Usually, the ghazal singers compose the music on their own. Though there is no rule on the same. For instance, Begum Akhtar has a lot of ghazals which she did not compose on her own. In Jagjit and Chitra Singh’s case, it was Jagjit ji who composed the music for the ghazals which Chitra ji rendered. In fact, many hold the opinion (including Chitra ji) that Jagjit ji is the best composer of written poetry, anyone has heard till date.
Nazm is the natural form of poetry, which we know as poems in English literature. They do not have the matla-radif-qafiya rule to be followed, and they are written in stanzas unlike couplets in ghazals. Whereas the couplets of ghazals are not tied to each other in thought or theme, nazms are always on a particular topic. The discipline of beher remains the same for both formats, though. The Urdu Poetry Archive has an excellent article on nazm.
INDIAN CLASSICAL MUSIC
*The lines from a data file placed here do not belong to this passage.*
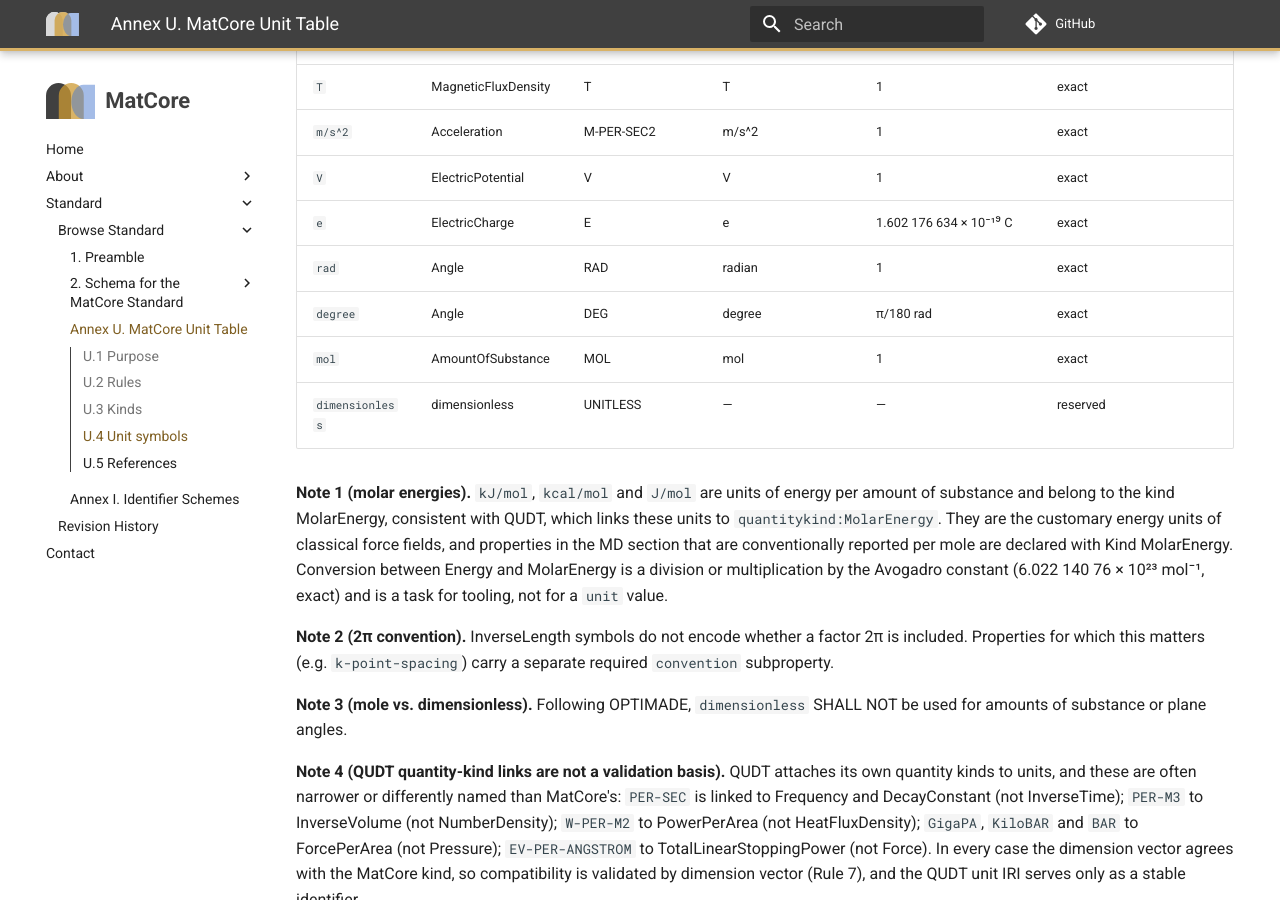
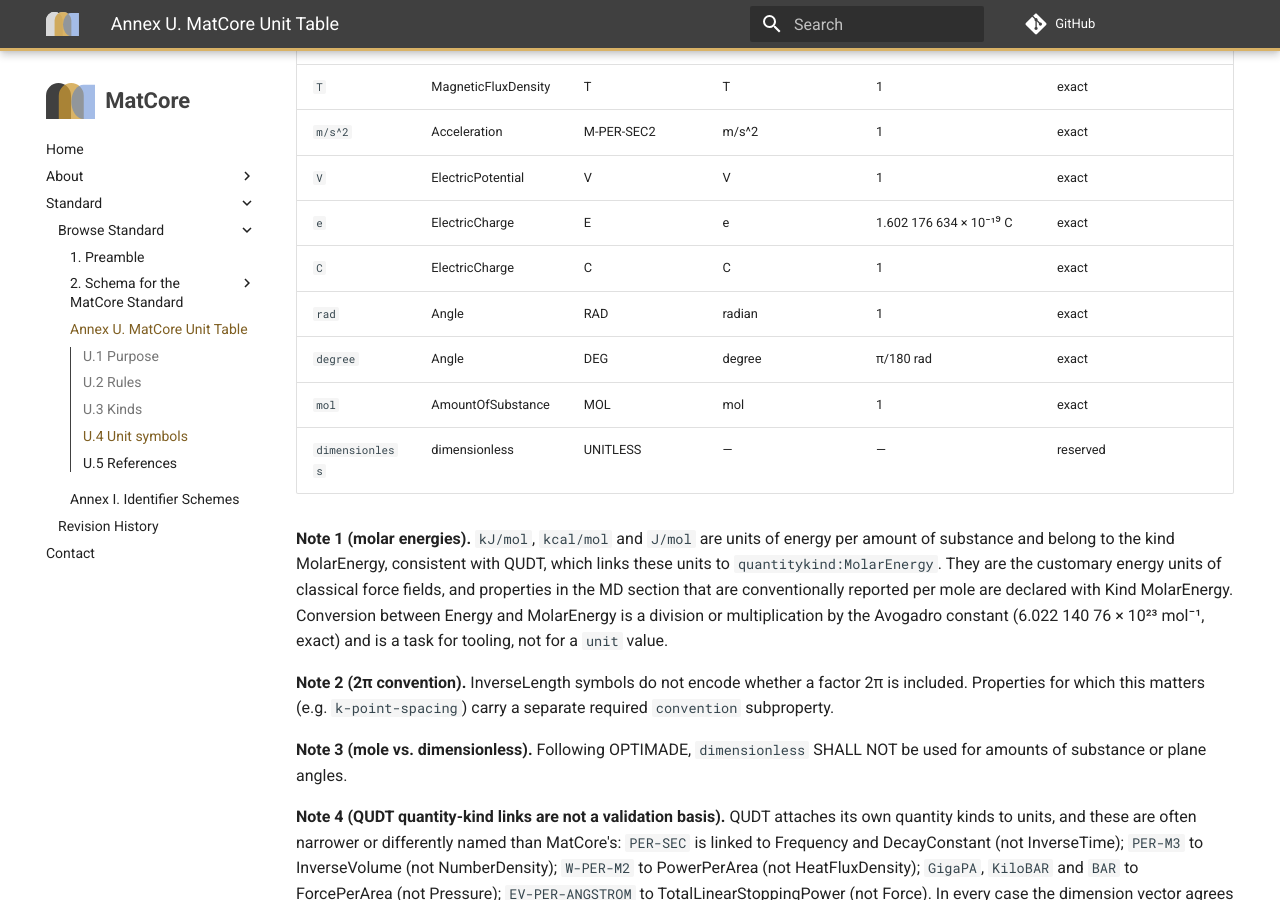
Before and after one commit to matcore-standard/matcore, an MkDocs documentation site: the page built from docs/standard/annex-u-units.md, in a window 1280 px wide and 900 px high, scrolled down 4995 px. Built offline with MkDocs 1.6.1 and Material for MkDocs 9.7.7, drawn with Linux system fonts in a browser that asks for light colours; comment, search, counter and statistics services are not loaded; the version menu is left out.

Commit message:
Add the unit C (0049)
0049 adds the coulomb beside the elementary charge for the Kind
ElectricCharge.

- schema/units.yaml: unit C (QUDT C, GNU Units C, factor 1, exact).
  Sources: QUDT v3.3.0 units vocabulary, unit:C (multiplier 1.0, Kind
  ElectricCharge); GNU Units 2.23, definitions.units 3.19, lines 735
  (coulomb A s) and 736 (C coulomb).
- tests/fixtures/annex_u4_table.md: the verified row, added first.
- docs/standard/annex-u-units.md: Table U.4 regenerated.
- CLAUDE.md: the 0049 entry notes this branch.

Co-Authored-By: Claude Opus 5.5 <noreply@anthropic.com>

```diff
--- a/docs/standard/annex-u-units.md
+++ b/docs/standard/annex-u-units.md
@@ -119,6 +119,7 @@ QUDT namespace: `http://qudt.org/vocab/unit/`. "—" in the QUDT column means th
 | `m/s^2` | Acceleration | M-PER-SEC2 | m/s^2 | 1 | exact |
 | `V` | ElectricPotential | V | V | 1 | exact |
 | `e` | ElectricCharge | E | e | 1.602 176 634 × 10⁻¹⁹ C | exact |
+| `C` | ElectricCharge | C | C | 1 | exact |
 | `rad` | Angle | RAD | radian | 1 | exact |
 | `degree` | Angle | DEG | degree | π/180 rad | exact |
 | `mol` | AmountOfSubstance | MOL | mol | 1 | exact |
```
Also changed, not shown: CLAUDE.md (+1 -0 lines), 2 other files.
Gino: My familiarity with classical Indian music is limited to raga, and isn’t profound there. I take it that raag is your transliteration of raga. (I don’t propose that you change it; I just want to be sure.) Perhaps we can provide a link to a good site on Indian classical music for those readers who’d like more background. Most Westerners, if they know anything about the subject, know about Ravi Shankar who influenced the Beatles and played widely with Western musicians. Perhaps readers like that would like more information.
Niranjan: Yes, as per pronounciaton in Hindi, it is Raag. When romanised, it is transliterated to Raaga, the a at the end simply denotes the implicit a sound every consonant has at the end, in these languages.
Indian classical music is divided into 2 distinct forms:
- One is the Hindustani classical music, which is prelevant in north India and Pakistan. The best starting point for it would be the Wikipedia entry.
- The other is the Carnatic music, which is prelevant in south India. Hariharan is the only popular artist of the South, who has a distinct touch of Carnatic style of rendering ghazals. The Wikipedia entry for Carnatic music is a good starting point.
Pandit Ravi Shankar belongs to the Hindustani classical music form.